I’m not so sure.

I looked at all players who made the cut in the past 10 Masters (2008-2017) and correlated specific round scores with final scores. Here were the results:

A player’s final score most highly correlated with his Round 3 score, which suggests Moving Day holds true to its name. Of that sample (531 golfers), there were 210 rounds under par (39.5%) on Sunday and 107 under 70 (20.2%). Many of the best scores came from players already at the top of the leaderboard, so I’m actually doing the opposite of the first two single-day DraftKings tournaments: I’m taking guys in the top-10 who actually have a shot at making noise on Sunday afternoon. I won’t ignore all players down on the leaderboard, but I think the motivation angle is key here.

Thus, I’m targeting guys like Rory, Rahm, Fleetwood, and Bubba again. The latter is still quite intriguing, as he’s at the top of the field in GIR (77.78%) and Driving Accuracy (83.33%). Both he and Fleetwood have been perhaps the two best players off the tee this week, but they’ve been hurt by their short sticks, posting putting averages of 1.74 and 1.69 per hole, respectively. Reed and Rory, for reference, are both at 1.46 putts per hole.

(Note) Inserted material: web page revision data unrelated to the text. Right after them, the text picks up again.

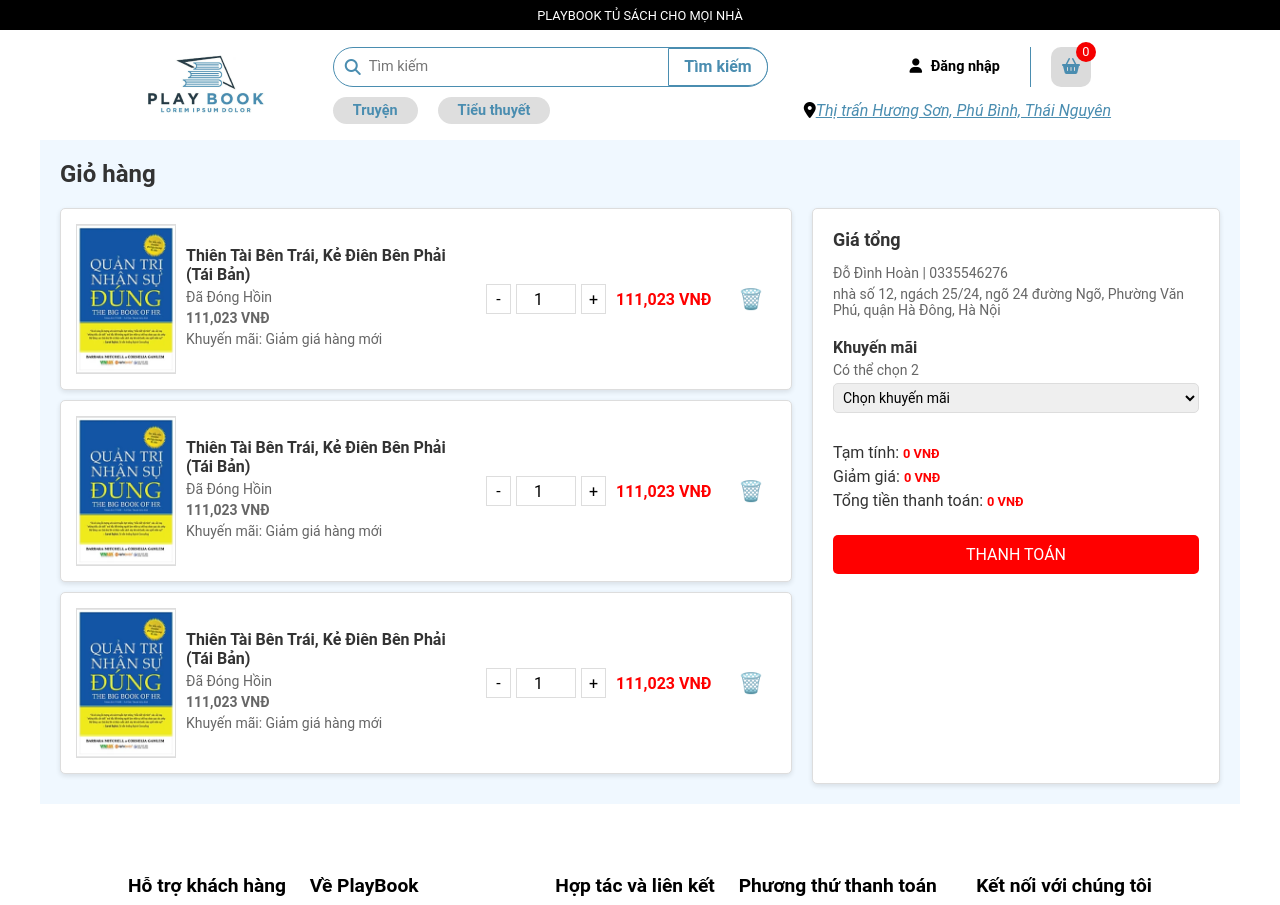
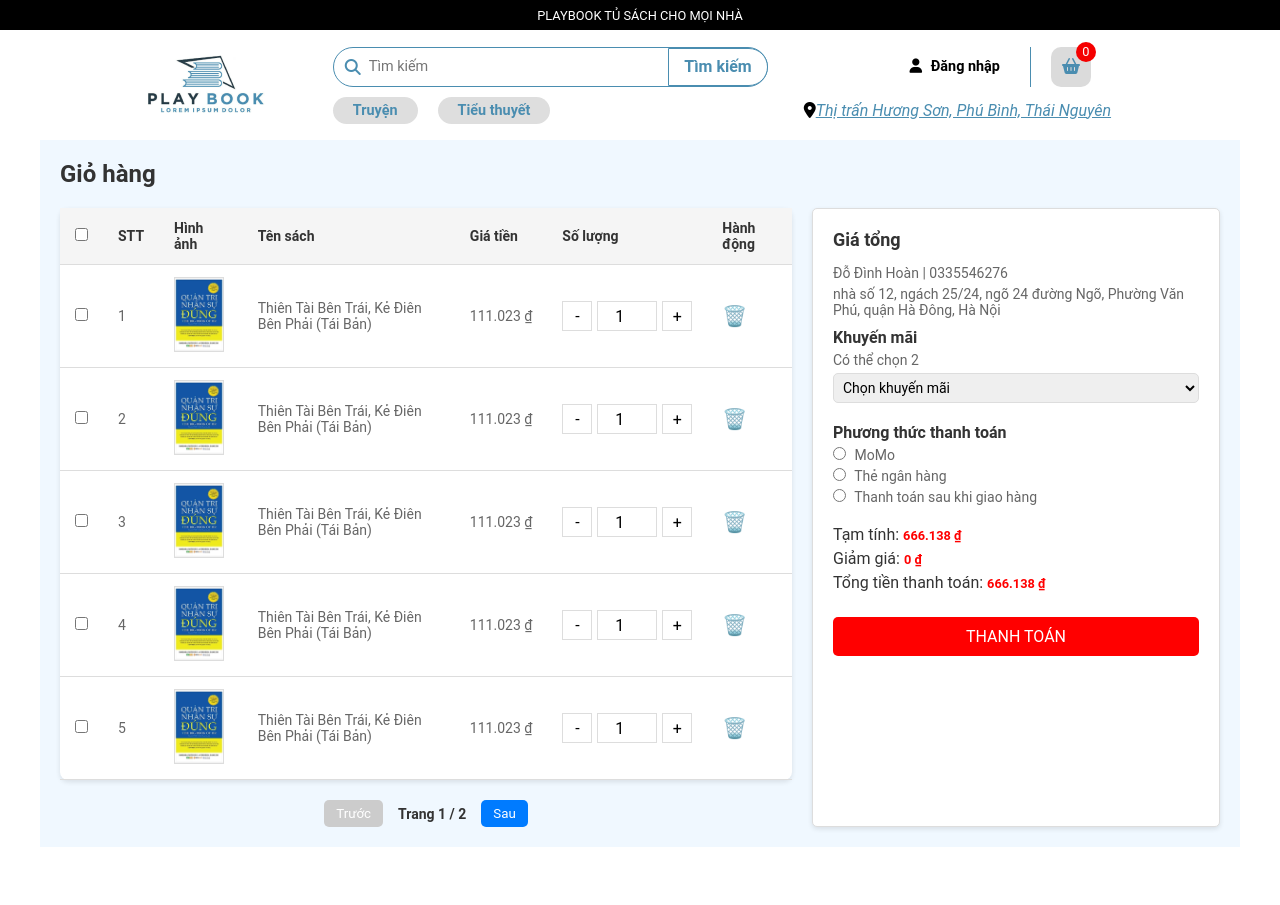
Before and after one commit to DODANGHOANCNTT2K15/N06-PTTKPM-NHOM-08, a Vue app in the folder frontend/: page /cart in a window 1280 px wide. Shown: the top 905 px of the page. Built offline with nearby package versions, Linux system fonts and the light colour scheme; no server answers.

Commit message:
update layout cart page

```diff
--- a/frontend/src/pages/client/CartPage.vue
+++ b/frontend/src/pages/client/CartPage.vue
@@ -1,85 +1,60 @@
-<script>
-import { ref } from 'vue';
-
-export default {
-  name: 'CartPage', // Cập nhật tên component (tùy chọn)
-  setup() {
-    const cartItems = ref([
-      {
-        id: 1,
-        name: 'Thiên Tài Bên Trái, Kẻ Điên Bên Phải (Tái Bản)',
-        image: 'Product_00.png',
-        price: 111023,
-        quantity: 1,
-      },
-      {
-        id: 2,
-        name: 'Thiên Tài Bên Trái, Kẻ Điên Bên Phải (Tái Bản)',
-        image: 'Product_00.png',
-        price: 111023,
-        quantity: 1,
-      },
-      {
-        id: 3,
-        name: 'Thiên Tài Bên Trái, Kẻ Điên Bên Phải (Tái Bản)',
-        image: 'Product_00.png',
-        price: 111023,
-        quantity: 1,
-      },
-    ]);
-
-    const decreaseQuantity = (item) => {
-      if (item.quantity > 1) {
-        item.quantity--;
-        updateTotal();
-      }
-    };
-
-    const increaseQuantity = (item) => {
-      item.quantity++;
-      updateTotal();
-    };
-
-    const updateQuantity = (item) => {
-      if (item.quantity < 1) item.quantity = 1;
-      updateTotal();
-    };
-
-    const updateTotal = () => {
-      const total = cartItems.value.reduce((sum, item) => sum + item.price * item.quantity, 0);
-      console.log('Tổng tiền:', total);
-    };
-
-    return {
-      cartItems,
-      decreaseQuantity,
-      increaseQuantity,
-      updateQuantity,
-    };
-  },
-};
-</script>
-
 <template>
   <div class="cart-container">
     <h1>Giỏ hàng</h1>
     <div class="cart-content">
       <div class="cart-items">
-        <div class="cart-item" v-for="item in cartItems" :key="item.id">
+        <table class="cart-table">
+          <thead>
+            <tr>
+              <th><input type="checkbox" v-model="selectAll" @change="toggleSelectAll" /></th>
+              <th>STT</th>
+              <th>Hình ảnh</th>
+              <th>Tên sách</th>
+              <th>Giá tiền</th>
+              <th>Số lượng</th>
+              <th>Hành động</th>
+            </tr>
+          </thead>
+          <tbody>
+            <tr v-for="(item, index) in paginatedCartItems" :key="item.id">
+              <td><input type="checkbox" v-model="item.selected" /></td>
+              <td>{{ (currentPage - 1) * itemsPerPage + index + 1 }}</td>
+              <td>
                 <img :src="require(`@/assets/images/${item.image}`)" alt="Product" class="item-image" />
-          <div class="item-details">
-            <h3>{{ item.name }}</h3>
-            <p>Đã Đóng Hồin</p>
-            <p class="item-price">111,023 VNĐ</p>
-            <p>Khuyến mãi: Giảm giá hàng mới</p>
-          </div>
+              </td>
+              <td>{{ item.name }}</td>
+              <td>{{ formatPrice(item.price) }}</td>
+              <td>
                 <div class="item-quantity">
                   <button @click="decreaseQuantity(item)">-</button>
                   <input type="number" v-model="item.quantity" min="1" @change="updateQuantity(item)" />
                   <button @click="increaseQuantity(item)">+</button>
                 </div>
-          <p class="item-total">111,023 VNĐ</p>
-          <button class="remove-btn">🗑️</button>
+              </td>
+              <td>
+                <button class="remove-btn" @click="removeCartItem(item.id)">🗑️</button>
+              </td>
+            </tr>
+          </tbody>
+        </table>
+
+        <!-- Phân trang -->
+        <div class="pagination" v-if="cartItems.length > itemsPerPage">
+          <button
+            :disabled="currentPage === 1"
+            @click="currentPage--"
+            class="pagination-btn"
+          >
+            Trước
+          </button>
+          <span>Trang {{ currentPage }} / {{ totalPages }}</span>
+          <button
+            :disabled="currentPage === totalPages"
+            @click="currentPage++"
+            class="pagination-btn"
+          >
+            Sau
+          </button>
         </div>
       </div>
 
@@ -92,23 +67,209 @@ export default {
         <div class="payment-options">
           <h3>Khuyến mãi</h3>
           <p>Có thể chọn 2</p>
-          <select>
-            <option>Chọn khuyến mãi</option>
+          <select v-model="selectedPromotion">
+            <option value="">Chọn khuyến mãi</option>
+            <option value="discount10">Giảm 10%</option>
+            <option value="discount20">Giảm 20%</option>
           </select>
         </div>
+        <div class="payment-methods">
+          <h3>Phương thức thanh toán</h3>
+          <label>
+            <input type="radio" v-model="paymentMethod" value="momo" /> MoMo
+          </label>
+          <label>
+            <input type="radio" v-model="paymentMethod" value="bank" /> Thẻ ngân hàng
+          </label>
+          <label>
+            <input type="radio" v-model="paymentMethod" value="cod" /> Thanh toán sau khi giao hàng
+          </label>
+        </div>
         <div class="payment-amounts">
-          <p>Tạm tính: <span>0 VNĐ</span></p>
-          <p>Giảm giá: <span>0 VNĐ</span></p>
-          <p>Tổng tiền thanh toán: <span>0 VNĐ</span></p>
+          <p>Tạm tính: <span>{{ formatPrice(subtotal) }}</span></p>
+          <p>Giảm giá: <span>{{ formatPrice(discount) }}</span></p>
+          <p>Tổng tiền thanh toán: <span>{{ formatPrice(totalPayment) }}</span></p>
         </div>
-        <button class="checkout-btn">THANH TOÁN</button>
+        <button class="checkout-btn" @click="checkout">THANH TOÁN</button>
       </div>
     </div>
   </div>
 </template>
 
+<script>
+import { ref, computed } from 'vue';
+
+export default {
+  name: 'CartPage',
+  setup() {
+    const cartItems = ref([
+      {
+        id: 1,
+        name: 'Thiên Tài Bên Trái, Kẻ Điên Bên Phải (Tái Bản)',
+        image: 'Product_00.png',
+        price: 111023,
+        quantity: 1,
+        selected: false,
+      },
+      {
+        id: 2,
+        name: 'Thiên Tài Bên Trái, Kẻ Điên Bên Phải (Tái Bản)',
+        image: 'Product_00.png',
+        price: 111023,
+        quantity: 1,
+        selected: false,
+      },
+      {
+        id: 3,
+        name: 'Thiên Tài Bên Trái, Kẻ Điên Bên Phải (Tái Bản)',
+        image: 'Product_00.png',
+        price: 111023,
+        quantity: 1,
+        selected: false,
+      },
+      {
+        id: 5,
+        name: 'Thiên Tài Bên Trái, Kẻ Điên Bên Phải (Tái Bản)',
+        image: 'Product_00.png',
+        price: 111023,
+        quantity: 1,
+        selected: false,
+      },
+      {
+        id: 6,
+        name: 'Thiên Tài Bên Trái, Kẻ Điên Bên Phải (Tái Bản)',
+        image: 'Product_00.png',
+        price: 111023,
+        quantity: 1,
+        selected: false,
+      },
+      {
+        id: 7,
+        name: 'Thiên Tài Bên Trái, Kẻ Điên Bên Phải (Tái Bản)',
+        image: 'Product_00.png',
+        price: 111023,
+        quantity: 1,
+        selected: false,
+      },
+    ]);
+
+    const selectAll = ref(false);
+    const itemsPerPage = ref(5); // Tối đa 5 sản phẩm mỗi trang
+    const currentPage = ref(1);
+    const selectedPromotion = ref(''); // Khuyến mãi được chọn
+    const paymentMethod = ref(''); // Phương thức thanh toán
+
+    // Tính tổng số trang
+    const totalPages = computed(() =>
+      Math.ceil(cartItems.value.length / itemsPerPage.value)
+    );
+
+    // Lấy danh sách sản phẩm cho trang hiện tại
+    const paginatedCartItems = computed(() => {
+      const start = (currentPage.value - 1) * itemsPerPage.value;
+      const end = start + itemsPerPage.value;
+      return cartItems.value.slice(start, end);
+    });
+
+    // Format giá tiền
+    const formatPrice = (price) => {
+      return new Intl.NumberFormat('vi-VN', {
+        style: 'currency',
+        currency: 'VND',
+      }).format(price);
+    };
+
+    // Tính tạm tính (subtotal)
+    const subtotal = computed(() =>
+      cartItems.value.reduce((sum, item) => sum + item.price * item.quantity, 0)
+    );
+
+    // Tính giảm giá (discount) dựa trên khuyến mãi
+    const discount = computed(() => {
+      if (selectedPromotion.value === 'discount10') return subtotal.value * 0.1;
+      if (selectedPromotion.value === 'discount20') return subtotal.value * 0.2;
+      return 0;
+    });
+
+    // Tính tổng tiền thanh toán
+    const totalPayment = computed(() => subtotal.value - discount.value);
+
+    // Giảm số lượng
+    const decreaseQuantity = (item) => {
+      if (item.quantity > 1) {
+        item.quantity--;
+      }
+    };
+
+    // Tăng số lượng
+    const increaseQuantity = (item) => {
+      item.quantity++;
+    };
+
+    // Cập nhật số lượng
+    const updateQuantity = (item) => {
+      if (item.quantity < 1) item.quantity = 1;
+    };
+
+    // Chọn hoặc bỏ chọn tất cả trên trang hiện tại
+    const toggleSelectAll = () => {
+      paginatedCartItems.value.forEach((item) => {
+        item.selected = selectAll.value;
+      });
+    };
+
+    // Xóa sản phẩm
+    const removeCartItem = (id) => {
+      const index = cartItems.value.findIndex((item) => item.id === id);
+      if (index !== -1) {
+        cartItems.value.splice(index, 1);
+        if (paginatedCartItems.value.length === 0 && currentPage.value > 1) {
+          currentPage.value--;
+        }
+      }
+    };
+
+    // Thanh toán
+    const checkout = () => {
+      if (!paymentMethod.value) {
+        alert('Vui lòng chọn phương thức thanh toán!');
+        return;
+      }
+      console.log('Thanh toán:', {
+        cartItems: cartItems.value,
+        subtotal: subtotal.value,
+        discount: discount.value,
+        total: totalPayment.value,
+        paymentMethod: paymentMethod.value,
+      });
+      alert('Đã gửi yêu cầu thanh toán!');
+    };
+
+    return {
+      cartItems,
+      selectAll,
+      itemsPerPage,
+      currentPage,
+      totalPages,
+      paginatedCartItems,
+      selectedPromotion,
+      paymentMethod,
+      subtotal,
+      discount,
+      totalPayment,
+      formatPrice,
+      decreaseQuantity,
+      increaseQuantity,
+      updateQuantity,
+      toggleSelectAll,
+      removeCartItem,
+      checkout,
+    };
+  },
+};
+</script>
+
 <style scoped>
-/* Giữ nguyên CSS từ phiên bản trước */
 .cart-container {
   background-color: #f0f8ff;
   padding: 20px;
@@ -123,40 +284,6 @@ export default {
   margin-bottom: 20px;
 }
 
-.cart-header {
-  display: flex;
-  justify-content: space-between;
-  align-items: center;
-  margin-bottom: 20px;
-  background-color: white;
-  padding: 10px;
-  border-radius: 5px;
-  box-shadow: 0 2px 5px rgba(0, 0, 0, 0.1);
-}
-
-.cart-header input {
-  padding: 5px;
-  border: 1px solid #ddd;
-  border-radius: 5px;
-  width: 200px;
-  font-size: 14px;
-}
-
-.cart-actions button {
-  padding: 5px 15px;
-  border: 1px solid #ddd;
-  border-radius: 5px;
-  background-color: #f0f8ff;
-  color: #333;
-  cursor: pointer;
-  font-size: 14px;
-  margin-left: 5px;
-}
-
-.cart-actions button:hover {
-  background-color: #e0efff;
-}
-
 .cart-content {
   display: flex;
   gap: 20px;
@@ -166,46 +293,42 @@ export default {
   flex: 2;
 }
 
-.cart-item {
-  display: grid;
-  grid-template-columns: 100px 1fr 120px 100px 50px;
-  align-items: center;
-  gap: 10px;
+.cart-table {
+  width: 100%;
+  border-collapse: collapse;
   background-color: white;
-  padding: 15px;
-  margin-bottom: 10px;
-  border-radius: 5px;
   box-shadow: 0 2px 5px rgba(0, 0, 0, 0.1);
-  border: 1px solid #ddd;
+  border-radius: 8px;
+}
+
+.cart-table th,
+.cart-table td {
+  padding: 12px 15px;
+  text-align: left;
+  border-bottom: 1px solid #ddd;
+}
+
+.cart-table th {
+  background-color: #f5f5f5;
+  font-size: 14px;
+  color: #333;
+  font-weight: 600;
+}
+
+.cart-table td {
+  font-size: 14px;
+  color: #666;
+}
+
+.cart-table tr:hover {
+  background-color: #f9f9f9;
 }
 
 .item-image {
-  width: 100px;
-  height: 150px;
+  width: 50px;
+  height: 75px;
   object-fit: cover;
   border: 1px solid #ddd;
-}
-
-.item-details {
-  flex: 1;
-}
-
-.item-details h3 {
-  font-size: 16px;
-  color: #333;
-  margin: 0 0 5px;
-}
-
-.item-details p {
-  font-size: 14px;
-  color: #666;
-  margin: 5px 0;
-}
-
-.item-price, .item-total {
-  font-size: 16px;
-  color: red;
-  font-weight: bold;
 }
 
 .item-quantity {
@@ -258,21 +381,19 @@ export default {
   margin-bottom: 15px;
 }
 
-.summary-details {
-  margin-bottom: 20px;
-}
-
 .summary-details p {
   font-size: 14px;
   color: #666;
   margin: 5px 0;
 }
 
-.payment-options {
+.payment-options,
+.payment-methods {
   margin-bottom: 20px;
 }
 
-.payment-options h3 {
+.payment-options h3,
+.payment-methods h3 {
   font-size: 16px;
   color: #333;
   margin: 10px 0 5px;
@@ -290,7 +411,17 @@ export default {
   border: 1px solid #ddd;
   border-radius: 5px;
   font-size: 14px;
-  margin-bottom: 10px;
+}
+
+.payment-methods label {
+  display: block;
+  font-size: 14px;
+  color: #666;
+  margin: 5px 0;
+}
+
+.payment-methods input {
+  margin-right: 5px;
 }
 
 .payment-amounts p {
@@ -319,4 +450,36 @@ export default {
 .checkout-btn:hover {
   background-color: darkred;
 }
+
+.pagination {
+  display: flex;
+  justify-content: center;
+  align-items: center;
+  gap: 15px;
+  margin-top: 20px;
+}
+
+.pagination-btn {
+  padding: 6px 12px;
+  background-color: #007bff;
+  color: white;
+  border: none;
+  border-radius: 5px;
+  cursor: pointer;
+  transition: background-color 0.3s ease;
+}
+
+.pagination-btn:disabled {
+  background-color: #ccc;
+  cursor: not-allowed;
+}
+
+.pagination-btn:hover:not(:disabled) {
+  background-color: #0056b3;
+}
+
+.pagination span {
+  font-size: 14px;
+  color: #333;
+}
 </style>
```
Lines whose indentation alone changed are shown as unchanged.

And that brings up another important point: I want aggressive players who can take advantage of the longer holes. Patrick Reed is putting up one of the most impressive Masters runs ever with 18 birdies in three days, and he has literally zero birdies on par-3s. Rory is crushing the ball off the tee, as well. I’m looking for players who won’t hold anything back on Sunday. Marc Leishman is the prime example of a player I’m fading. He has just eight birdies on the week, has averaged a low Driving Distance of 290.0 yards, and generally has played it safe after being the Round 1 leader. I don’t think Reed will do that, which means he’s an intriguing buy in DFS, but it will also force Rory & Co. to pull driver and go at every hole. You almost always want players who can birdie and eagle in one-day contests, but that’s perhaps more true than ever tomorrow.

Pictured above: Rory McIlroy